Start of Data provided

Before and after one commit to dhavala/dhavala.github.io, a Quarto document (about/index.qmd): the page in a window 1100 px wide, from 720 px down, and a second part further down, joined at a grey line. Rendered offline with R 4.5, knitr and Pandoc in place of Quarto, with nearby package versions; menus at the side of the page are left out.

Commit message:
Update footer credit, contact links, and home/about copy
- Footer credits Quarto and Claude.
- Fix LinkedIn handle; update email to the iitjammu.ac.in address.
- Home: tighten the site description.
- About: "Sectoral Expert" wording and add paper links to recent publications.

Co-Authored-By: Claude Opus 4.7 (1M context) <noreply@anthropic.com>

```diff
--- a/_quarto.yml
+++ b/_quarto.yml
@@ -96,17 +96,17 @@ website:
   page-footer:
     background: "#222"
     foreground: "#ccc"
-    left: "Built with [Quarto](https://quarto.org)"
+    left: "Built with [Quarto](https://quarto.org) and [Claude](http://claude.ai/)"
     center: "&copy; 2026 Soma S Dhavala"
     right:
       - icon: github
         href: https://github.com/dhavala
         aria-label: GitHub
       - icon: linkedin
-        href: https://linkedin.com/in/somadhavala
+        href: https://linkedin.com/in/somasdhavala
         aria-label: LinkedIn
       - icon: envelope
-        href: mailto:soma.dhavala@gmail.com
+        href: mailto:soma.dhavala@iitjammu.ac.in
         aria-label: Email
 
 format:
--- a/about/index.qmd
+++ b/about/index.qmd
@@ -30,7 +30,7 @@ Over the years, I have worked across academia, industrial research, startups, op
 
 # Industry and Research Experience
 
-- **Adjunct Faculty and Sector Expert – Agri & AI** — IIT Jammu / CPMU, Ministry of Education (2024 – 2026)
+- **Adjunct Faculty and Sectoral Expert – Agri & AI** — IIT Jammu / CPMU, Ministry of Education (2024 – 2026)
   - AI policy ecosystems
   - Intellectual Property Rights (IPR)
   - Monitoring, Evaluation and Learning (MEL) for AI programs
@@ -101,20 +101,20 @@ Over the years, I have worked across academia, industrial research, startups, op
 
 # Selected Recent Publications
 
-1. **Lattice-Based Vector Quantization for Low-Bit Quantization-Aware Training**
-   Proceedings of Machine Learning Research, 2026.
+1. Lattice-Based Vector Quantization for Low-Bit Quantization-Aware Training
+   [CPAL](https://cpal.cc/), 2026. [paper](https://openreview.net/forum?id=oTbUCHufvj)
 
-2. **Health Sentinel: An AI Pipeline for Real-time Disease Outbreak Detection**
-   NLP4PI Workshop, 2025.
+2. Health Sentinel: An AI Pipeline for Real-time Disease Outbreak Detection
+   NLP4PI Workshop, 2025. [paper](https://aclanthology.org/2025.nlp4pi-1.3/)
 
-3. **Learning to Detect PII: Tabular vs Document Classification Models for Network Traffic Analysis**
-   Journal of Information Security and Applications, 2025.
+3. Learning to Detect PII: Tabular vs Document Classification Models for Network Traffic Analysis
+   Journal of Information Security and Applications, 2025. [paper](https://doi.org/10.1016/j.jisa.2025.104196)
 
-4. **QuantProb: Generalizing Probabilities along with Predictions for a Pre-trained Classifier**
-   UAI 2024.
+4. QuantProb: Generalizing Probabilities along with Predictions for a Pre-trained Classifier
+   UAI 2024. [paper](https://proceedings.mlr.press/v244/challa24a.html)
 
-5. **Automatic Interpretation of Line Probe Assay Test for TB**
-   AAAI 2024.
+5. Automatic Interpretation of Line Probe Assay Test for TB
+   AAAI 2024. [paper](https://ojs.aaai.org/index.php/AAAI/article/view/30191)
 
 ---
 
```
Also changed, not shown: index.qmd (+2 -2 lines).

End of Data provided

Copy every line from the records above that contains the string "Learning".

(Response to the exercise)
   - Monitoring, Evaluation and Learning (MEL) for AI programs
-   Proceedings of Machine Learning Research, 2026.
-3. **Learning to Detect PII: Tabular vs Document Classification Models for Network Traffic Analysis**
+3. Learning to Detect PII: Tabular vs Document Classification Models for Network Traffic Analysis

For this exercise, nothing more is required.